→ **Revision tracking records**:
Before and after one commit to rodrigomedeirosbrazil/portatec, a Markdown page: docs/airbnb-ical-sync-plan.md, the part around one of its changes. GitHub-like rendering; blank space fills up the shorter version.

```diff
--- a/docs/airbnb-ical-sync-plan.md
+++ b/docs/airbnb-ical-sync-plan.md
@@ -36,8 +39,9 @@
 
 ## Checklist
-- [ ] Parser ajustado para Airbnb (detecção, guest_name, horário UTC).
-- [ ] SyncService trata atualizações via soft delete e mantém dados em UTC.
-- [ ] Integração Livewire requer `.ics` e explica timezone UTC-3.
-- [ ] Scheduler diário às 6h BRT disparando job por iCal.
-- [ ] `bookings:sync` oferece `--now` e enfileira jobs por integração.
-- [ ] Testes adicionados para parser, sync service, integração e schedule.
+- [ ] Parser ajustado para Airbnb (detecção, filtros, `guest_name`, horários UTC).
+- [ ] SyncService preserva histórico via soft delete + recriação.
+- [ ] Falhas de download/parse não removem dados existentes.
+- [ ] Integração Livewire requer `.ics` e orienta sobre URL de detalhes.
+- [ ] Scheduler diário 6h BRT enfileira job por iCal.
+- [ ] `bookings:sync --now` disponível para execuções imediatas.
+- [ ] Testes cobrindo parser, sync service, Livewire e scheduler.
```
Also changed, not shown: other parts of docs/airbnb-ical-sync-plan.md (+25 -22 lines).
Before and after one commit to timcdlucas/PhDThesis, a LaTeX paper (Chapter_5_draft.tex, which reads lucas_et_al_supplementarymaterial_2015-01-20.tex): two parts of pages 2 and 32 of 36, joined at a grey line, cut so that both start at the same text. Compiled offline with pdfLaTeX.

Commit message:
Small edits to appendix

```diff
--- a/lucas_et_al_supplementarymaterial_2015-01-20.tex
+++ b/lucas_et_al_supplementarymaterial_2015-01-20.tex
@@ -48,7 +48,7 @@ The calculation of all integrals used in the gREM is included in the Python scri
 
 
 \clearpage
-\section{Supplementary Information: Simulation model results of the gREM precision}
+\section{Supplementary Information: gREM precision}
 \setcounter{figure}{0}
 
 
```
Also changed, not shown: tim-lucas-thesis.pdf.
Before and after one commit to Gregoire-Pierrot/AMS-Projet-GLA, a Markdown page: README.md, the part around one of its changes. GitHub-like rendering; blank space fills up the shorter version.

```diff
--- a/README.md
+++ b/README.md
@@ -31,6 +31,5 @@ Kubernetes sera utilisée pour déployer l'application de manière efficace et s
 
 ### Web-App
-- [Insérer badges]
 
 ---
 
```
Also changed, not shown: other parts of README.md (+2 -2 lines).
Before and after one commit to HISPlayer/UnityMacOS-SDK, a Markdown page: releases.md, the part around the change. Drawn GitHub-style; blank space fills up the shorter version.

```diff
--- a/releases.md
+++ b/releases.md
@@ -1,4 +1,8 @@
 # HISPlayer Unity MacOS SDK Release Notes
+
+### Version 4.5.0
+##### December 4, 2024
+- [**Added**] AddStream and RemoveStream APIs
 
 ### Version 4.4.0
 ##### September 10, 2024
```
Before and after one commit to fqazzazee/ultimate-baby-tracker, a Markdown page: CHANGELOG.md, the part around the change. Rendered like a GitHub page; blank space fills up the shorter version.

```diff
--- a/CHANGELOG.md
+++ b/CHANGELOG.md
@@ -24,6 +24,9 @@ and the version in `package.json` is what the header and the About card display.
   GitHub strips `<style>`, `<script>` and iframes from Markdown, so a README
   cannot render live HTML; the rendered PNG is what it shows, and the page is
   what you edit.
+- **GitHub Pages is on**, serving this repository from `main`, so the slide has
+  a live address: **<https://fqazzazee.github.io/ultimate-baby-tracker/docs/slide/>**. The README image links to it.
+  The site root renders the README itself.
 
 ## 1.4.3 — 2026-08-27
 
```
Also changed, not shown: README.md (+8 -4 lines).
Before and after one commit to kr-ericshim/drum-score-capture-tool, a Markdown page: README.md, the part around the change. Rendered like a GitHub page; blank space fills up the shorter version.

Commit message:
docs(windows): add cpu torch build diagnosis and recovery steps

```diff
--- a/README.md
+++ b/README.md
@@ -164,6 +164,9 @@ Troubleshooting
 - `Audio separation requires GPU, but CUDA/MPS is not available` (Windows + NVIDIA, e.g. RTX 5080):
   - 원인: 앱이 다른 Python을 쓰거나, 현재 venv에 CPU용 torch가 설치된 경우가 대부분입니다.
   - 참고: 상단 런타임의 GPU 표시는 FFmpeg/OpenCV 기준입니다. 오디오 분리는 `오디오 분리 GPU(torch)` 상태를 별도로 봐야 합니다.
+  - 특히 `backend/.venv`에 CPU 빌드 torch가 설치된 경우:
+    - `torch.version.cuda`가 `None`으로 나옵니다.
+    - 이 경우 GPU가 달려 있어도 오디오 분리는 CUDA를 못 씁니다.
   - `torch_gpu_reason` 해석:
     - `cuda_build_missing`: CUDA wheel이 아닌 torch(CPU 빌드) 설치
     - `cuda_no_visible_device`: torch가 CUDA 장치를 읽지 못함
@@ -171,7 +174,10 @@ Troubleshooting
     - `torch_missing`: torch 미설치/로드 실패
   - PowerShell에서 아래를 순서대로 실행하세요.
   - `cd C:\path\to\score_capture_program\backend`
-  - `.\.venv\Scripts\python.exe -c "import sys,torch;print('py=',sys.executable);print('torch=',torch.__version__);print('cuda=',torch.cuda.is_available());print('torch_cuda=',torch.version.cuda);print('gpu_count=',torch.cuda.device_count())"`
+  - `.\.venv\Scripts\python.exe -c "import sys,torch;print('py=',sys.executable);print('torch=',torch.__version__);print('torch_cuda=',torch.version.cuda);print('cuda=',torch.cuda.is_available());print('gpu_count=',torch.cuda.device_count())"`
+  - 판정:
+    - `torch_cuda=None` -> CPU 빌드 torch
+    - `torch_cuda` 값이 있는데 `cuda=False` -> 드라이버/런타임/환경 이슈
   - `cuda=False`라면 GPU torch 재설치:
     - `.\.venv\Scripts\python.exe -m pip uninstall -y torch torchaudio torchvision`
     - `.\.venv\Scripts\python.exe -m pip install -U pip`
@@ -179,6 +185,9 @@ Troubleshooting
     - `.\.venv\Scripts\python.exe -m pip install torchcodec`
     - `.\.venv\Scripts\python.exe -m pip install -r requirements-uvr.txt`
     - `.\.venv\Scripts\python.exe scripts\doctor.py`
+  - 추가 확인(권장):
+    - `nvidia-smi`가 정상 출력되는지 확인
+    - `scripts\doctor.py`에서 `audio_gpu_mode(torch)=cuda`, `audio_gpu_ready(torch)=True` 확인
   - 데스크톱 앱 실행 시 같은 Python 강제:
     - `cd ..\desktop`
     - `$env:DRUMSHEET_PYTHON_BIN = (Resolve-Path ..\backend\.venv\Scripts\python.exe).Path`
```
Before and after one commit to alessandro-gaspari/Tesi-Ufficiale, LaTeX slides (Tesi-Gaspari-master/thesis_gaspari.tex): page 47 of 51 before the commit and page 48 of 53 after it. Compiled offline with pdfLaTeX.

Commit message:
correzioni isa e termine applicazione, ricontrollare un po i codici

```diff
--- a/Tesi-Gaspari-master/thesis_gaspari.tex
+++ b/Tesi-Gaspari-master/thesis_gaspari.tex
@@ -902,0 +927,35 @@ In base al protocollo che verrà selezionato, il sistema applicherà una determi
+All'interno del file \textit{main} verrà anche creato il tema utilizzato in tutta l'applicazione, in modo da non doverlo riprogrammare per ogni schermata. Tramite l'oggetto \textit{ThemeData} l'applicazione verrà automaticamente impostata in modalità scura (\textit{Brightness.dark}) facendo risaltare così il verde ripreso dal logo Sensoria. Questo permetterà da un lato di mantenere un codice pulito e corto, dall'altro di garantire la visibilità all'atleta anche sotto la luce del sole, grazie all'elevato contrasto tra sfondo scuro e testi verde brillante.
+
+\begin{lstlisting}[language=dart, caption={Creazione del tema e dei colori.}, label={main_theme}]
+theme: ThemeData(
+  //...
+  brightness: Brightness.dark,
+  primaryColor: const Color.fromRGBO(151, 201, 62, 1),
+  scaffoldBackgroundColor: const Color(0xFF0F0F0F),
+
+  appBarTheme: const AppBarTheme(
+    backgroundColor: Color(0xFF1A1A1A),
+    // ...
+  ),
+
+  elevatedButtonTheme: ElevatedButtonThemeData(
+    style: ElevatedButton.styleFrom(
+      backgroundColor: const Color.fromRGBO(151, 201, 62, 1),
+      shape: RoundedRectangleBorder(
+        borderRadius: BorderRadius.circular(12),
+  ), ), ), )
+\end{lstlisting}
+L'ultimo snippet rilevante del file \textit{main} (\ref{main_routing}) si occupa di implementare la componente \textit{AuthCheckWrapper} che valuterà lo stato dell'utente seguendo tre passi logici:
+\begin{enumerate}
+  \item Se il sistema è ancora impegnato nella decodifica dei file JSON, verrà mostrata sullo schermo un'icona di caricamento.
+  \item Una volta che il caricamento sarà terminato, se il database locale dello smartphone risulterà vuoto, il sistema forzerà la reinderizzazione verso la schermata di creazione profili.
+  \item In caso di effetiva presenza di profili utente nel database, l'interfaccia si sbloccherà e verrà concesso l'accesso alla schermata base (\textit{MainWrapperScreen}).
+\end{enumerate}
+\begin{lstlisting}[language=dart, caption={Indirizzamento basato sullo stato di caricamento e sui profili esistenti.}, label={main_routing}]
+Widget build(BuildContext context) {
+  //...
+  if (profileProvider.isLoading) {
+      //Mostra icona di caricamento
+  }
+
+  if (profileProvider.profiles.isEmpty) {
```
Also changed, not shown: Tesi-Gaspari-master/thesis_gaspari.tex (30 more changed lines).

→ **Task details**:
The answer must consist of every line from the entries above that contains the string "Before".

→ **Solution to the exercise**:
Before and after one commit to rodrigomedeirosbrazil/portatec, a Markdown page: docs/airbnb-ical-sync-plan.md, the part around one of its changes. GitHub-like rendering; blank space fills up the shorter version.
Before and after one commit to timcdlucas/PhDThesis, a LaTeX paper (Chapter_5_draft.tex, which reads lucas_et_al_supplementarymaterial_2015-01-20.tex): two parts of pages 2 and 32 of 36, joined at a grey line, cut so that both start at the same text. Compiled offline with pdfLaTeX.
Before and after one commit to Gregoire-Pierrot/AMS-Projet-GLA, a Markdown page: README.md, the part around one of its changes. GitHub-like rendering; blank space fills up the shorter version.
Before and after one commit to HISPlayer/UnityMacOS-SDK, a Markdown page: releases.md, the part around the change. Drawn GitHub-style; blank space fills up the shorter version.
Before and after one commit to fqazzazee/ultimate-baby-tracker, a Markdown page: CHANGELOG.md, the part around the change. Rendered like a GitHub page; blank space fills up the shorter version.
Before and after one commit to kr-ericshim/drum-score-capture-tool, a Markdown page: README.md, the part around the change. Rendered like a GitHub page; blank space fills up the shorter version.
Before and after one commit to alessandro-gaspari/Tesi-Ufficiale, LaTeX slides (Tesi-Gaspari-master/thesis_gaspari.tex): page 47 of 51 before the commit and page 48 of 53 after it. Compiled offline with pdfLaTeX.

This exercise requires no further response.